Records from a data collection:
------------------------
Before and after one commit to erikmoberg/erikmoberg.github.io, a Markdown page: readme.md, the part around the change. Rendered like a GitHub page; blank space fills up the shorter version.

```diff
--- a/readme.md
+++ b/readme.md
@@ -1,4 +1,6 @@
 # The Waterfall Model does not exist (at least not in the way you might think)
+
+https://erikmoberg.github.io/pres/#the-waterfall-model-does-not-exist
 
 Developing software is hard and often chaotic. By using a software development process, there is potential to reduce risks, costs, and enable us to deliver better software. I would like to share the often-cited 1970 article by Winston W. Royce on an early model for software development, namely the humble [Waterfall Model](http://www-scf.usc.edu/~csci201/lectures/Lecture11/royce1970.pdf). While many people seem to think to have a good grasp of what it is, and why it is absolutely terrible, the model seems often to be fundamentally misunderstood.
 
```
------------------------
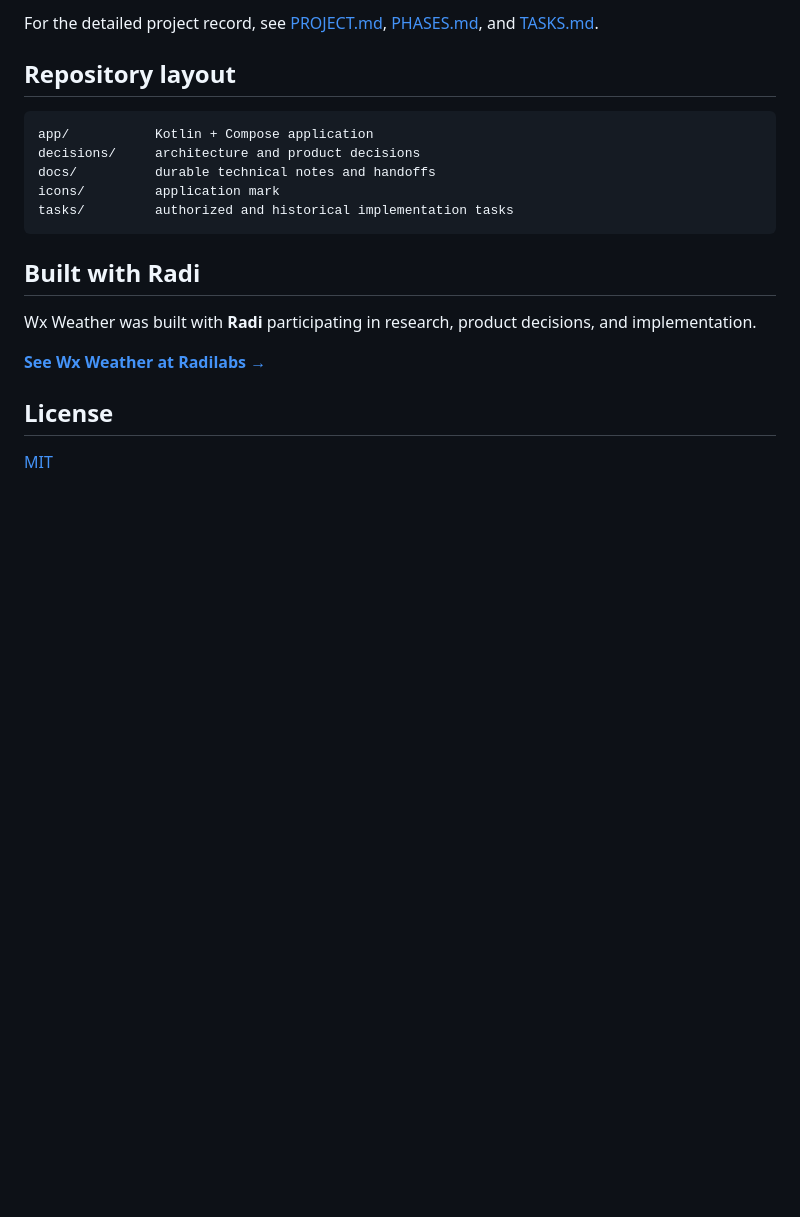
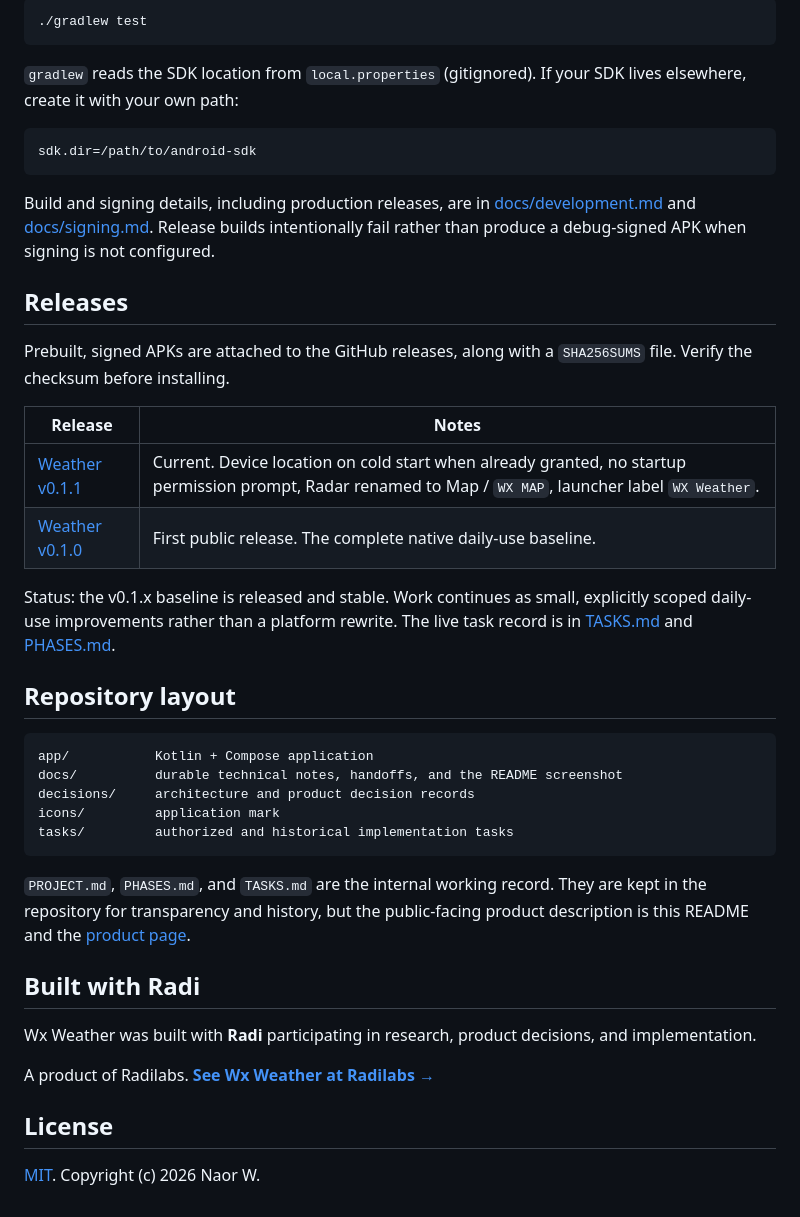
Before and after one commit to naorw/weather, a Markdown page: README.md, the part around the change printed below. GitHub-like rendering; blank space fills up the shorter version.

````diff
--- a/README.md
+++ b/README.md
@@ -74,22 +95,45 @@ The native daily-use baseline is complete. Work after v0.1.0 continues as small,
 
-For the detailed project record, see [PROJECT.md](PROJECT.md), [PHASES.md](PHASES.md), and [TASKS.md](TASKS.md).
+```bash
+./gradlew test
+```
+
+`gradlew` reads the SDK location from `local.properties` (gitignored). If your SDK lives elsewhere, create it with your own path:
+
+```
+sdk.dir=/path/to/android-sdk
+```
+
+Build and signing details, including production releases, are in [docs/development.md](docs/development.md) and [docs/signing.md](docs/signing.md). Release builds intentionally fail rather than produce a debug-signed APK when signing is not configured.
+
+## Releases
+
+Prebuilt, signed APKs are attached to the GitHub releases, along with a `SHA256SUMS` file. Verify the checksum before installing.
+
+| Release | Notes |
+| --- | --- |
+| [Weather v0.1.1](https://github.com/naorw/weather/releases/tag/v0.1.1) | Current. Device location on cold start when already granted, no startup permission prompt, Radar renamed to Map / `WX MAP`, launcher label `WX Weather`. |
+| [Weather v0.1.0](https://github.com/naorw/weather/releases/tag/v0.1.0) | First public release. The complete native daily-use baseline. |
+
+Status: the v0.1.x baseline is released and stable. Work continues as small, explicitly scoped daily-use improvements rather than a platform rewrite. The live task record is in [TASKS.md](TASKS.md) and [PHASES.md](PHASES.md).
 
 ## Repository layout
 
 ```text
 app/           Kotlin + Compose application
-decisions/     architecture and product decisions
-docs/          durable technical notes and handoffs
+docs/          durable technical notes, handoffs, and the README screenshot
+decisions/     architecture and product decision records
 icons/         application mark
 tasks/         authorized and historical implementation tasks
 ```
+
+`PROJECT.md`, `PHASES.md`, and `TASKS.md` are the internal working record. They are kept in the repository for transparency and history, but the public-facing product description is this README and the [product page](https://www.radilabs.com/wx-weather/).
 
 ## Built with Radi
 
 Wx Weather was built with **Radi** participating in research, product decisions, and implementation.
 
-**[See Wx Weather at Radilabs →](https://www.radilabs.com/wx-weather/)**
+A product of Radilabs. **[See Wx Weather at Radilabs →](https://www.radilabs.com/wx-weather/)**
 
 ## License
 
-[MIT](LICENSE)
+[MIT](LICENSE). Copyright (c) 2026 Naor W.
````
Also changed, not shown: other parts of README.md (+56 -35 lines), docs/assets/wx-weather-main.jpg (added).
------------------------
:: Aim of the task ::
Reproduce each line of the entries in which the word "shorter" is found.

:: Worked solution ::
Before and after one commit to erikmoberg/erikmoberg.github.io, a Markdown page: readme.md, the part around the change. Rendered like a GitHub page; blank space fills up the shorter version.
Before and after one commit to naorw/weather, a Markdown page: README.md, the part around the change printed below. GitHub-like rendering; blank space fills up the shorter version.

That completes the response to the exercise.